Go line by line through the entries below and copy those containing the string "from".

++++++

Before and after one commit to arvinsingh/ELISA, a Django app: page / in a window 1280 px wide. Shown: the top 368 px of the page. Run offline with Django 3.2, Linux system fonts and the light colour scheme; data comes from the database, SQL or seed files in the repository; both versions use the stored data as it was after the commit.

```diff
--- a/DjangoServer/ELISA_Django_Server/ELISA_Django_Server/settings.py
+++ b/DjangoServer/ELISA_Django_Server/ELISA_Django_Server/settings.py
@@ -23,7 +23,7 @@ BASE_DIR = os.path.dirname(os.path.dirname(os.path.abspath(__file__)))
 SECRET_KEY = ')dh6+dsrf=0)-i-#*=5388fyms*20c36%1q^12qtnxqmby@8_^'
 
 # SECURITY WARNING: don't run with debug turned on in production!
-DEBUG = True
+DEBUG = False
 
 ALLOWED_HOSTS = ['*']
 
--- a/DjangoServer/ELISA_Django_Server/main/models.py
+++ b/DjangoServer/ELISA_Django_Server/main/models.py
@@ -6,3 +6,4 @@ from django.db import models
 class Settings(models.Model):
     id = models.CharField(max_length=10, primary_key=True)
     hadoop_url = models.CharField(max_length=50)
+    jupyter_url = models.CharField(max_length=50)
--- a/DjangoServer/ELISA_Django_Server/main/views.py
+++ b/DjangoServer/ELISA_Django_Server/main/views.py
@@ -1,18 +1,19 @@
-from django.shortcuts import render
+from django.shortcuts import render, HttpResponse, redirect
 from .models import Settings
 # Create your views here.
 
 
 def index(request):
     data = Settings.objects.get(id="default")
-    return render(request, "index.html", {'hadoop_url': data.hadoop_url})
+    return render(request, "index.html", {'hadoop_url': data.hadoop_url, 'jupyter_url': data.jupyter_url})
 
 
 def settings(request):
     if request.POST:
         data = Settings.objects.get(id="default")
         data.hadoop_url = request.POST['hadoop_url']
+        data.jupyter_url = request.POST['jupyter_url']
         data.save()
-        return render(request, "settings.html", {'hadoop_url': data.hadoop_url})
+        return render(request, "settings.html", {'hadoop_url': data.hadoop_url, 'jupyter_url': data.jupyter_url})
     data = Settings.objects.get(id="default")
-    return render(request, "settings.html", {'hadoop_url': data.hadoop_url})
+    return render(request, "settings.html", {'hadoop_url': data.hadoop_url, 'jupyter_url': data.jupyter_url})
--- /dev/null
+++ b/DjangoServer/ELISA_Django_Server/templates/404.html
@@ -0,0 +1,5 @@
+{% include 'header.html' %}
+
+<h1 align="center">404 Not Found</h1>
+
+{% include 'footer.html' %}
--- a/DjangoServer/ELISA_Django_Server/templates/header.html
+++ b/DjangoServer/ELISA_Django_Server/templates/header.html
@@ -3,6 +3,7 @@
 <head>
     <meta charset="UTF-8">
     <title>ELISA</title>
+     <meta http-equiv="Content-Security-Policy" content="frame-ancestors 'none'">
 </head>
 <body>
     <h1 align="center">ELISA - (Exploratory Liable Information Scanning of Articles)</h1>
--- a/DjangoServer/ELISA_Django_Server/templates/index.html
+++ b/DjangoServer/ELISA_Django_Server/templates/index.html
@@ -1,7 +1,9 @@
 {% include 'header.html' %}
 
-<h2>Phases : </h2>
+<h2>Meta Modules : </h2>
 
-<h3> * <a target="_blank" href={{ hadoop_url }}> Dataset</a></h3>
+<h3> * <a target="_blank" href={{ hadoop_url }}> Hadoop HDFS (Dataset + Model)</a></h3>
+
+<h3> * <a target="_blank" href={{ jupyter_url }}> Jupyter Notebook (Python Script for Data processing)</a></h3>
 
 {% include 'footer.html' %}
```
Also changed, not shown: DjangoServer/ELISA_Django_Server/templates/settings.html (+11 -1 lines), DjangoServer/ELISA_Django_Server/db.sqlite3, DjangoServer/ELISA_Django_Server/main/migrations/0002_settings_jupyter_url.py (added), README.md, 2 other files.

++++++

*Task response*.
Before and after one commit to arvinsingh/ELISA, a Django app: page / in a window 1280 px wide. Shown: the top 368 px of the page. Run offline with Django 3.2, Linux system fonts and the light colour scheme; data comes from the database, SQL or seed files in the repository; both versions use the stored data as it was after the commit.
@@ -6,3 +6,4 @@ from django.db import models
-from django.shortcuts import render
+from django.shortcuts import render, HttpResponse, redirect
 from .models import Settings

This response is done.